[Code change snippets]
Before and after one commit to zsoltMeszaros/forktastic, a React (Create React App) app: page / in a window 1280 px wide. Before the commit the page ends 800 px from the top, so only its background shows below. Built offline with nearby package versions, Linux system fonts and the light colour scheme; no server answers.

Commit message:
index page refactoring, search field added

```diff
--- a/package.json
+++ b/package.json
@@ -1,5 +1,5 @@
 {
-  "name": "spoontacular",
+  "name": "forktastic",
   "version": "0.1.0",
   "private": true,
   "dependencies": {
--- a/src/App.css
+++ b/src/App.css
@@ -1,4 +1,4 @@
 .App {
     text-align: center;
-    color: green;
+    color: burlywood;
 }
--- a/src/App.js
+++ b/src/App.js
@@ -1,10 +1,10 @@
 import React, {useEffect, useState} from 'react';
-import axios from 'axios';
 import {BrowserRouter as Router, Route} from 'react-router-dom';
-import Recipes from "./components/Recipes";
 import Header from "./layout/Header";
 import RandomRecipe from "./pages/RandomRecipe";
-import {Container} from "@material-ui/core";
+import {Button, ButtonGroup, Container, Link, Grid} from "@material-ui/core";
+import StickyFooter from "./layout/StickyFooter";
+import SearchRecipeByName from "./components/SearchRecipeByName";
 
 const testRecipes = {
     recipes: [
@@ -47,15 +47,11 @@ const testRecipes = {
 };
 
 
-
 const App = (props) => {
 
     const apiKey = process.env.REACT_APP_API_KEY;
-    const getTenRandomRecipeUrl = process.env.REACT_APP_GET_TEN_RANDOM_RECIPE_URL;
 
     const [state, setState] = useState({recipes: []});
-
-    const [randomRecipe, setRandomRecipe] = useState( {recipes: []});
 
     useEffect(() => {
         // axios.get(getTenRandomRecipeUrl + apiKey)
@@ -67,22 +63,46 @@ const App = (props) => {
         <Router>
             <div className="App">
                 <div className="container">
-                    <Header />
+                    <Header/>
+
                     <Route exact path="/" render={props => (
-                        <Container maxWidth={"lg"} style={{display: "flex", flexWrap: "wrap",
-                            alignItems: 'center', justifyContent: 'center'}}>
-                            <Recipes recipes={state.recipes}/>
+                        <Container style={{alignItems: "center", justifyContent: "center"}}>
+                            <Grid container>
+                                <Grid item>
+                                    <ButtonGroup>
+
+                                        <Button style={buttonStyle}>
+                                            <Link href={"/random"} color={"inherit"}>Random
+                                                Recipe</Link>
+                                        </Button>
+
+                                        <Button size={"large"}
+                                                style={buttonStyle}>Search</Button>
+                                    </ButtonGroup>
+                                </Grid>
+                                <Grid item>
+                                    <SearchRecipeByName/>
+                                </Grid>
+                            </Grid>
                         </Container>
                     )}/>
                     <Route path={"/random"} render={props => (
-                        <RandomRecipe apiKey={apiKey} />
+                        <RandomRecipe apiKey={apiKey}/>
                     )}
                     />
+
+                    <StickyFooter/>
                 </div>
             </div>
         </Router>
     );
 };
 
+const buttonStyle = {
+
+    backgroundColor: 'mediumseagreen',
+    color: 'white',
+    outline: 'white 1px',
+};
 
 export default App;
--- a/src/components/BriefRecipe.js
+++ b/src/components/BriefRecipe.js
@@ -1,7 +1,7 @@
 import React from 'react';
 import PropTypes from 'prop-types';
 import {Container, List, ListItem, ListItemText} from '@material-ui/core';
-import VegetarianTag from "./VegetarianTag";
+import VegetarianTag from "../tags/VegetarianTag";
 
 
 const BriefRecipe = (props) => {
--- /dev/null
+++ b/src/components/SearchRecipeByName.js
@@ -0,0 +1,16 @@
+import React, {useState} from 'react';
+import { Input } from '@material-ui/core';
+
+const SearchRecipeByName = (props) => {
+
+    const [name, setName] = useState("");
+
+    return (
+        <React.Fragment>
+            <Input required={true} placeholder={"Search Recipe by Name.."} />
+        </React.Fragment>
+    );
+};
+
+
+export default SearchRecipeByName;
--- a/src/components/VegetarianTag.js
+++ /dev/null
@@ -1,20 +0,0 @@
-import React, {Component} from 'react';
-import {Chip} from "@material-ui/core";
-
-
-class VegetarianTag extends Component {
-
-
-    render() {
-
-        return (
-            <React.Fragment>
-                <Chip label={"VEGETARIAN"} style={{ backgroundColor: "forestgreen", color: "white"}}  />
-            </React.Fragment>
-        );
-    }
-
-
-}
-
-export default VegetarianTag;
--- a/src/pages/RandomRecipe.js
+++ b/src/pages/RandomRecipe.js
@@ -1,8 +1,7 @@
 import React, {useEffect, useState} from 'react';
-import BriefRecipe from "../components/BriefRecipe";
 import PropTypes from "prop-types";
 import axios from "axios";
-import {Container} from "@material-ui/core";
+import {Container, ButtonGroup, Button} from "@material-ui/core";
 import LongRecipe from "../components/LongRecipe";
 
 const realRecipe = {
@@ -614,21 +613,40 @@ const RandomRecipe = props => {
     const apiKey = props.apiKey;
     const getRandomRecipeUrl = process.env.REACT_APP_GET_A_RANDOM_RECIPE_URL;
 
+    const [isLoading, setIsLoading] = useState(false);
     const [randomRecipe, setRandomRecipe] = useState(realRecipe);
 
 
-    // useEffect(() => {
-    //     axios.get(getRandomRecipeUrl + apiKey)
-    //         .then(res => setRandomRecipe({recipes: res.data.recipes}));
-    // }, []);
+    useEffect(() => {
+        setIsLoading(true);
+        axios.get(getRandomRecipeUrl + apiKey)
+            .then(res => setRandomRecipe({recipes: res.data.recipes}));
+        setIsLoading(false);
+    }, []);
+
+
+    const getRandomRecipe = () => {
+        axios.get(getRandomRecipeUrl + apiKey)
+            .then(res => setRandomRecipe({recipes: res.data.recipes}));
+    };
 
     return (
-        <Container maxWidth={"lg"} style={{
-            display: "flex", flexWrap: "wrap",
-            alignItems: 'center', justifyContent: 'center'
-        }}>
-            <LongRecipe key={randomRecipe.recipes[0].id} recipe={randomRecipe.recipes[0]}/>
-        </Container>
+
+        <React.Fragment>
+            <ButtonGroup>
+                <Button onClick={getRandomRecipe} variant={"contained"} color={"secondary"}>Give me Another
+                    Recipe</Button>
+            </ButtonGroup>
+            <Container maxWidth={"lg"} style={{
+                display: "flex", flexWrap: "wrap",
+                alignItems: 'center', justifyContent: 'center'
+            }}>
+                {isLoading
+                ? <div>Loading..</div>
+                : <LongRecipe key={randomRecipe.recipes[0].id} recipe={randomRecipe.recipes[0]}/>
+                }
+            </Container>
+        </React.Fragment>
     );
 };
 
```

Work to complete:
Each line that holds the word "VegetarianTag" should be extracted from the records.

Solution below:
-import VegetarianTag from "./VegetarianTag";
+import VegetarianTag from "../tags/VegetarianTag";
--- a/src/components/VegetarianTag.js
-class VegetarianTag extends Component {
-export default VegetarianTag;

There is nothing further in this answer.